[Task]
Copy out each line of the data below in which the string "requests" appears.

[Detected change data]
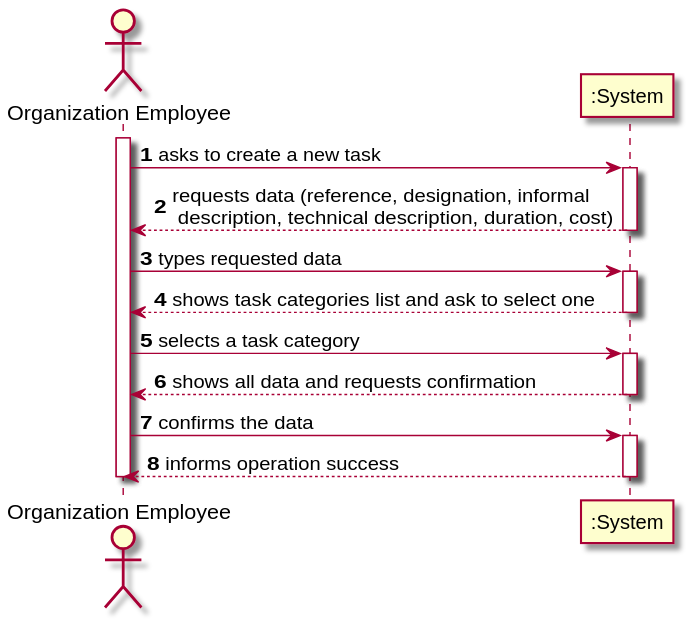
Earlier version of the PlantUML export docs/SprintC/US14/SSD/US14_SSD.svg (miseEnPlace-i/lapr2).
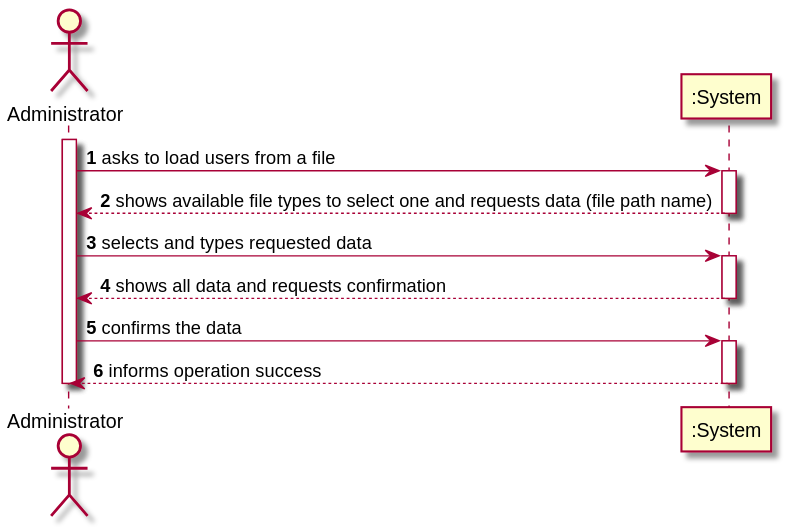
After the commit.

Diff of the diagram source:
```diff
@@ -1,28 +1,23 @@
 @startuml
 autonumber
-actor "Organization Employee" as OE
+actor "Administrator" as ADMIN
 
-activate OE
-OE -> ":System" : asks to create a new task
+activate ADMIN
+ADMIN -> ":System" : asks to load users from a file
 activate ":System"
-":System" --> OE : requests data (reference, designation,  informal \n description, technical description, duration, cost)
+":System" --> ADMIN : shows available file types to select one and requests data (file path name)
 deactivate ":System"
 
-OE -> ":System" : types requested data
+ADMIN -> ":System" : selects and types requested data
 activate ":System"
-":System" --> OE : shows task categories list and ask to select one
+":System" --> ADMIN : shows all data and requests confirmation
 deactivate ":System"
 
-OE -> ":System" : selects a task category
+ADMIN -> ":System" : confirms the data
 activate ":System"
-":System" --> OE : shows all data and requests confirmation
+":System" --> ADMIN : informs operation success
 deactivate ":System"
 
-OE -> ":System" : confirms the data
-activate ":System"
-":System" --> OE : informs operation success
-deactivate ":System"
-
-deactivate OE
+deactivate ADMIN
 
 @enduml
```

---

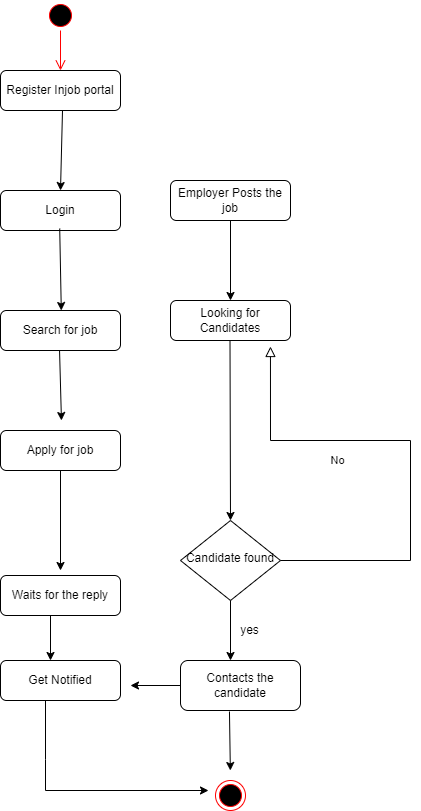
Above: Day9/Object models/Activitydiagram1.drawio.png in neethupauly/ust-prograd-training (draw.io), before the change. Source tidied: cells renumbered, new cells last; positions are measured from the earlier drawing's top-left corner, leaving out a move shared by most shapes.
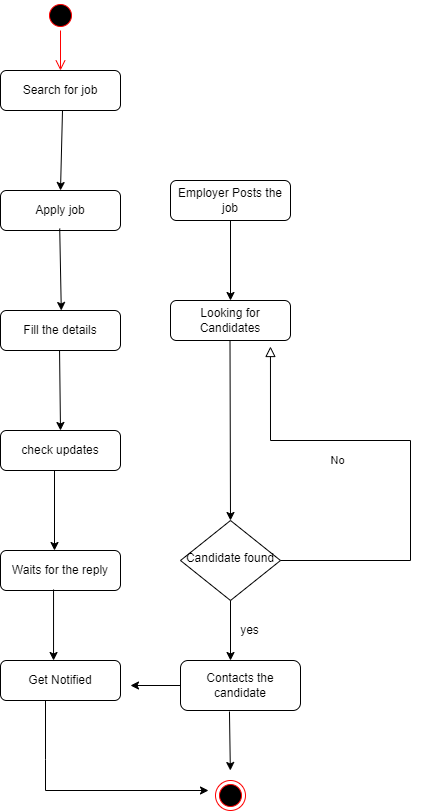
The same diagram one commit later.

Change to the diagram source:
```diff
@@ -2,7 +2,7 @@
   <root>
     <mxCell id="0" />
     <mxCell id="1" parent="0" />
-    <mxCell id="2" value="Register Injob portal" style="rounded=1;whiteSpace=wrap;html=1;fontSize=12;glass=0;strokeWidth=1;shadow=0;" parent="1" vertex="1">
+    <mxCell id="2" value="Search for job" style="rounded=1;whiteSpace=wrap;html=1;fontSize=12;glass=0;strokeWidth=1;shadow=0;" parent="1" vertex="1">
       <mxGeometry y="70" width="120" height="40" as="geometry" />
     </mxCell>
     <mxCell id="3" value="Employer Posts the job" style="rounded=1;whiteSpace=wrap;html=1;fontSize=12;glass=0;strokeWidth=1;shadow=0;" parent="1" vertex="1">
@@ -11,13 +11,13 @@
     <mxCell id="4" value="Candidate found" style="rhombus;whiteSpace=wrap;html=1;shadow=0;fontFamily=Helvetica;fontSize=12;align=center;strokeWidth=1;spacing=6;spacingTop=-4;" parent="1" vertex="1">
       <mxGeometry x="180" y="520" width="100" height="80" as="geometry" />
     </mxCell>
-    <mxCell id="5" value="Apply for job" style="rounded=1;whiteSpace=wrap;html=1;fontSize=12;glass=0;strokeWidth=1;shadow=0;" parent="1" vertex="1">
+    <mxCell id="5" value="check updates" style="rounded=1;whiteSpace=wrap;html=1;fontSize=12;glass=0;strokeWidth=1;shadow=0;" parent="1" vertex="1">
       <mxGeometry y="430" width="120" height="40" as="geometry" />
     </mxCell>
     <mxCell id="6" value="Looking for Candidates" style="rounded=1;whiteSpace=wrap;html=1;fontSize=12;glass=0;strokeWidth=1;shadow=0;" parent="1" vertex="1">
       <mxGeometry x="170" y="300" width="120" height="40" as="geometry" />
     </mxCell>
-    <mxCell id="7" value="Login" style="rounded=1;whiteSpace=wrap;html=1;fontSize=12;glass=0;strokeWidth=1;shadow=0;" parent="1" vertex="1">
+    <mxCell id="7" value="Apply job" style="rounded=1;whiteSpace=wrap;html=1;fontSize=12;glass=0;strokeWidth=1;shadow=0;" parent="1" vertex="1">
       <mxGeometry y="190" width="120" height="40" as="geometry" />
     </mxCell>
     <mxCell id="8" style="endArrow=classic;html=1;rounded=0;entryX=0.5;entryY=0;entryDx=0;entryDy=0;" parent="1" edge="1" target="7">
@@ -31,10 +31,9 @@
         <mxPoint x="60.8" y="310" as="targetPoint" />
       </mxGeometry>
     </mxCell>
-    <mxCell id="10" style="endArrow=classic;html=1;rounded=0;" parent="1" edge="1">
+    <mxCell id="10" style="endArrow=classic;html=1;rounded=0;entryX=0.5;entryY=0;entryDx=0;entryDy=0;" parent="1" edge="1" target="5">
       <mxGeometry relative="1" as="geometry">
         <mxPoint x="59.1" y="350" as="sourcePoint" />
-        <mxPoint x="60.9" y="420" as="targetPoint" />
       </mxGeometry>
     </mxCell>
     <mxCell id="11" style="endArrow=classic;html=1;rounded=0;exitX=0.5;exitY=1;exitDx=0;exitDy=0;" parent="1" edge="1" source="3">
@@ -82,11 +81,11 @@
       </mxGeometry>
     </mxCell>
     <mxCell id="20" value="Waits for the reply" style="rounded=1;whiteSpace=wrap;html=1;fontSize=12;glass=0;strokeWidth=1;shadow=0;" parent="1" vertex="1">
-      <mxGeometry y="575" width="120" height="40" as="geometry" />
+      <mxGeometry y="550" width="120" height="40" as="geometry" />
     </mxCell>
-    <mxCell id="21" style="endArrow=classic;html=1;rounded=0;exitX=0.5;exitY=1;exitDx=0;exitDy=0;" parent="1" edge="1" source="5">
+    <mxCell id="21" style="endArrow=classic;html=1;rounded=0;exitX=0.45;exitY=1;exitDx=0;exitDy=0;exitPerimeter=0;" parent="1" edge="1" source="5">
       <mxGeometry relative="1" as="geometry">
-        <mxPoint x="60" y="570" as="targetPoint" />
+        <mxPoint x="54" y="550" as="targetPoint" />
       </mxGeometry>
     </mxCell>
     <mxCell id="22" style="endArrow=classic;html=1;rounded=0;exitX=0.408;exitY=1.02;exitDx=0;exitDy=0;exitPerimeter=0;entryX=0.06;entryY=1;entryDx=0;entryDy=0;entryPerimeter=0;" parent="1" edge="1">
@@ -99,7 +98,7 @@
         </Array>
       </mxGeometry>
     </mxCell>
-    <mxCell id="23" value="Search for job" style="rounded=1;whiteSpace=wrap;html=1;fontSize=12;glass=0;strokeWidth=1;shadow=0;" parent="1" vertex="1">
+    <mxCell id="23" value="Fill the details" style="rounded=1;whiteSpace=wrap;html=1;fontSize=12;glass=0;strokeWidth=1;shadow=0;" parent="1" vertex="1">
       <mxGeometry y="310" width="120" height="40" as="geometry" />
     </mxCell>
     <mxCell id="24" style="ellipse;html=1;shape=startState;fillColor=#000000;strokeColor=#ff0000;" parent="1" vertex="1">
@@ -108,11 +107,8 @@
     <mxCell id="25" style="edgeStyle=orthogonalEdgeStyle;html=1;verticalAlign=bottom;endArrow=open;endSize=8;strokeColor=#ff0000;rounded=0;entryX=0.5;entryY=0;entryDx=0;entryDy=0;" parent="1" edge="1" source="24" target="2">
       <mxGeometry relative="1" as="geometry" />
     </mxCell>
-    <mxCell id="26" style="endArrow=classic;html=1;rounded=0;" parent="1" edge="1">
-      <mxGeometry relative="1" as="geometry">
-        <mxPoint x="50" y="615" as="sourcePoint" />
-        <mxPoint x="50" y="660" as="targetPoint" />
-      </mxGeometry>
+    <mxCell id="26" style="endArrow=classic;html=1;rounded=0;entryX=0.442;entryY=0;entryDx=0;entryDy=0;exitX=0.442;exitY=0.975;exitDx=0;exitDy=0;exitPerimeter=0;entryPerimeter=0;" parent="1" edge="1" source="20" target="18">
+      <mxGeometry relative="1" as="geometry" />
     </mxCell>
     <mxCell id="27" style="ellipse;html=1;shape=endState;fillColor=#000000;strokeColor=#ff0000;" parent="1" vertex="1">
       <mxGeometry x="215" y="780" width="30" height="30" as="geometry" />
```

[Result]
-":System" --> OE : requests data (reference, designation,  informal \n description, technical description, duration, cost)
+":System" --> ADMIN : shows available file types to select one and requests data (file path name)
+":System" --> ADMIN : shows all data and requests confirmation
-":System" --> OE : shows all data and requests confirmation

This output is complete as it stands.